The new piece by Michelle Malkin on Jeb Bush, Tony Bennett and education reform in the Sunshine State is a touch heavy on hasty generalizations. The most jarring may be the way Malkin lumped Jeb Bush, the former governor of Florida from 1999 to 2007, in with the grading scandal in Indiana that embroiled the current Florida commissioner of education, Tony Bennett.
“[Bennett’s] disgraceful grade-fixing scandal is the perfect symbol of all that’s wrong with the federal education schemes peddled by Bennett and his mentor, former GOP governor Jeb Bush: phony academic standards, crony contracts, and big-government and big-business collusion masquerading as “reform.”
Tony Bennett was a strong supporter of school choice and common core. His resignation over issues related to A-F grading has now encouraged opportunists on the left and right to attack.

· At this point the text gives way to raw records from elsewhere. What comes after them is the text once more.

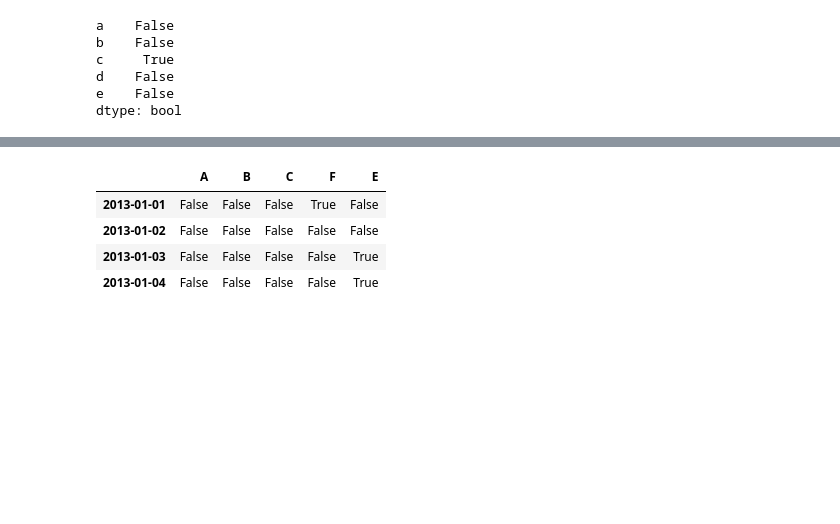
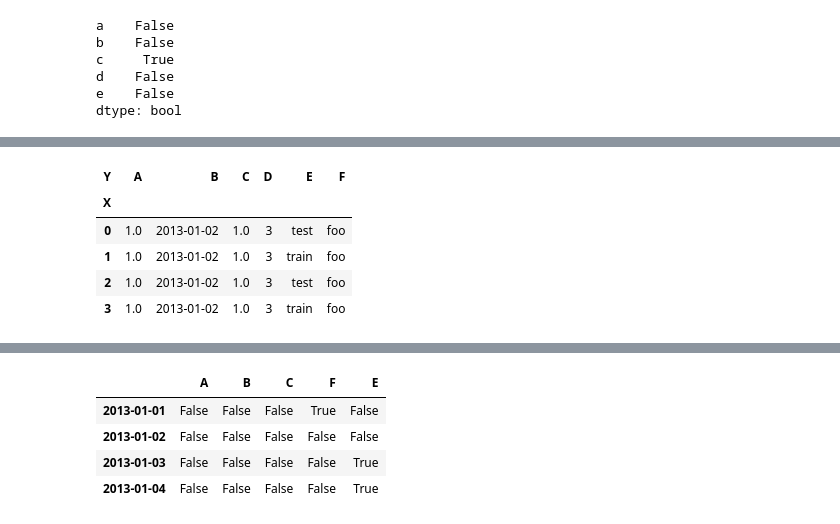
Before and after one commit to veledzimovich-iTechArt/pandas, a Jupyter notebook: 10min.ipynb, the cells around one changed output, grey strips where cells are left out. Cells and saved outputs as stored; diff of their text form; code cells hidden in the pictures; blank space fills up the shorter version.

```diff
--- a/10min.ipynb
+++ b/10min.ipynb
@@ -621,0 +672,10 @@ frame_rand
+# %%
+# Both the row index and the column index can have their own name attribute.
+frame_dict.rename_axis('X', axis='rows').rename_axis('Y', axis='columns')
+# %% [output]
+| Y | A | B | C | D | E | F |
+| X |  |  |  |  |  |  |
+| 0 | 1.0 | 2013-01-02 | 1.0 | 3 | test | foo |
+| 1 | 1.0 | 2013-01-02 | 1.0 | 3 | train | foo |
+| 2 | 1.0 | 2013-01-02 | 1.0 | 3 | test | foo |
+| 3 | 1.0 | 2013-01-02 | 1.0 | 3 | train | foo |
```
Also changed, not shown: parts of 99 cells of this notebook, 4 other files.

Malkin begins her piece by lumping education policy together in one big pot and, without consideration, dismisses everything that was accomplished in Florida. Malkin didn’t take the time to separate out education policy in her hurried effort to attack Common Core.

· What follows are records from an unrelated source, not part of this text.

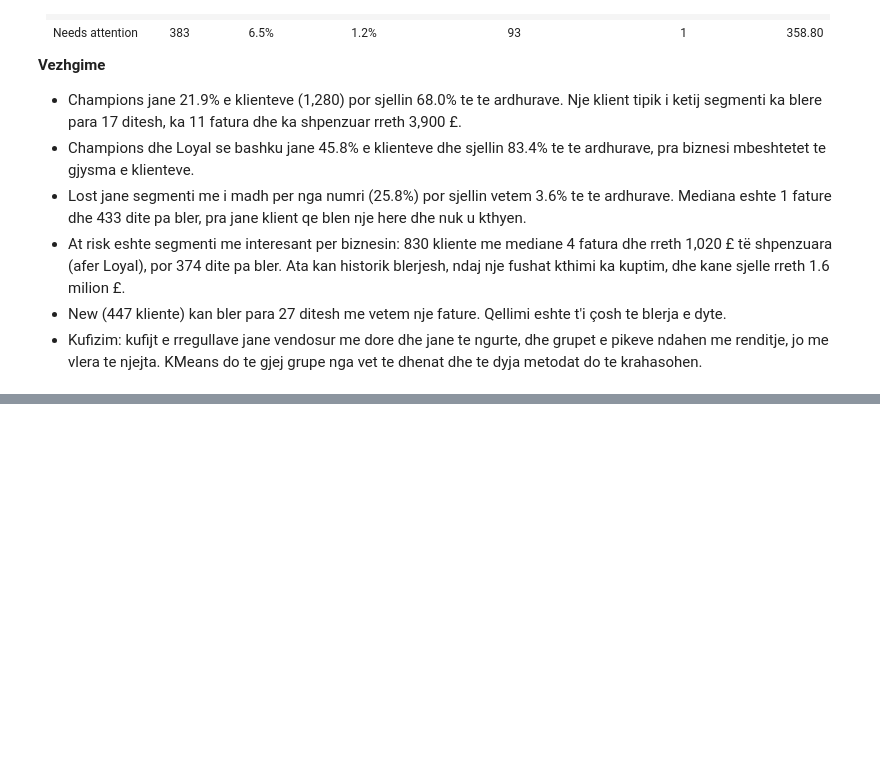
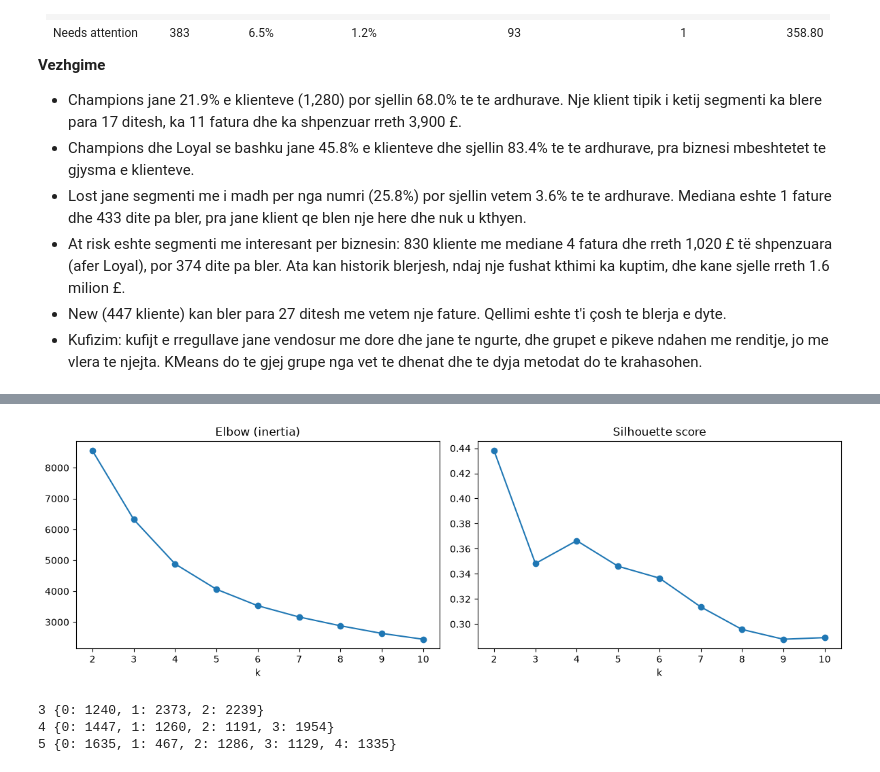
Before and after one commit to Dua-Gashi/online-retail-customer-analytics, a Jupyter notebook: notebooks/02_segmentation.ipynb, the cells around one changed output, grey strips where cells are left out. Drawn from its saved outputs; the diff is of its cells as text; code cells hidden in the pictures; blank space fills up the shorter version.

Commit message:
Add KMeans evaluation wioth elbow and silhouette

```diff
--- a/notebooks/02_segmentation.ipynb
+++ b/notebooks/02_segmentation.ipynb
@@ -112,0 +115,5 @@ plt.show()
+# %%
+from src.segmentation import evaluate_kmeans
+
+results = evaluate_kmeans(scaled)
+results.round(3)
@@ -112,0 +132,22 @@ plt.show()
+# %%
+fig, axes = plt.subplots(1, 2, figsize=(12, 4))
+axes[0].plot(results.index, results["inertia"], marker="o")
+axes[0].set_title("Elbow (inertia)")
+axes[0].set_xlabel("k")
+axes[1].plot(results.index, results["silhouette"], marker="o")
+axes[1].set_title("Silhouette score")
+axes[1].set_xlabel("k")
+plt.tight_layout()
+plt.show()
+# %% [output]
+[figure, added]
+# %%
+from sklearn.cluster import KMeans
+
+for k in [3, 4, 5]:
+    labels = KMeans(n_clusters=k, n_init=10, random_state=42).fit_predict(scaled)
+    print(k, pd.Series(labels).value_counts().sort_index().to_dict())
+# %% [output]
+3 {0: 1240, 1: 2373, 2: 2239}
+4 {0: 1447, 1: 1260, 2: 1191, 3: 1954}
+5 {0: 1635, 1: 467, 2: 1286, 3: 1129, 4: 1335}
```
Also changed, not shown: parts of 2 cells of this notebook, 1 other file.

And this is where Michelle Malkin is getting it wrong.
Malkin, in this respect, is following the approach of Diane Ravitch or Florida’s Fund Education Now organization. They tend to take advantage of any grading scandal to oppose and roll back A-F grading scales, accountability, teacher evaluations, and to besmirch the progress of any other reform attached to Bennett or Bush. Malkin is using this opportunity to attack Common Core, but her careless generalizations do more harm to the school choice and accountability movement.

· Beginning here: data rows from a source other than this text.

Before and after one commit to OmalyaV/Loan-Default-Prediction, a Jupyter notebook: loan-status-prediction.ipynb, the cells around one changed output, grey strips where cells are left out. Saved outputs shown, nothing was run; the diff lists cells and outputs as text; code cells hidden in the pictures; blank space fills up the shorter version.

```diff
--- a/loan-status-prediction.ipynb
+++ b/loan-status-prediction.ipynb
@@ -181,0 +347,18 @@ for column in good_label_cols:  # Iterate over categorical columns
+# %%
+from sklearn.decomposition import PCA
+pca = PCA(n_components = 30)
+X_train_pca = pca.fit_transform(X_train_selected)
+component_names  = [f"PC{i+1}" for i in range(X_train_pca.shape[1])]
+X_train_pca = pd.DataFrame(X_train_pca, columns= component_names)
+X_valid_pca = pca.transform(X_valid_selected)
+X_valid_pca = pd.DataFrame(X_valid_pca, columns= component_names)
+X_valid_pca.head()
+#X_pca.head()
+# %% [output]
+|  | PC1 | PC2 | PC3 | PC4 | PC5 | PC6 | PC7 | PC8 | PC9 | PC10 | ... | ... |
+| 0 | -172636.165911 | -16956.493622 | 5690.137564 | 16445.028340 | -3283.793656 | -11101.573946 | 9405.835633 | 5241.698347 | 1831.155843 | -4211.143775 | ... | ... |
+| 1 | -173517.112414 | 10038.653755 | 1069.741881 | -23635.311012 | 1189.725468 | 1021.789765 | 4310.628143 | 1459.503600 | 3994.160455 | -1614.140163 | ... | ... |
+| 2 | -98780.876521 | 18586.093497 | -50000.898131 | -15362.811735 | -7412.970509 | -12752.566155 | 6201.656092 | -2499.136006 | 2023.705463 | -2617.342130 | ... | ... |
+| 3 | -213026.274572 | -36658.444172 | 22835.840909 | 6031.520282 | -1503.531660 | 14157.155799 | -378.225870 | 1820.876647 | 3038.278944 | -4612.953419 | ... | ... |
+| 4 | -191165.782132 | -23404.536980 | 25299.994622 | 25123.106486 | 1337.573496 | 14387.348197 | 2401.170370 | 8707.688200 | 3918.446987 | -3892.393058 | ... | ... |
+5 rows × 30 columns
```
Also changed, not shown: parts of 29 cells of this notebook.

Whether you agree or disagree with Common Core you simply cannot deny the strong growth in education achievement seen in Florida. Jeb Bush’s many reforms were a part of the growth. Denying that because you disagree with one unimplemented policy is irresponsible.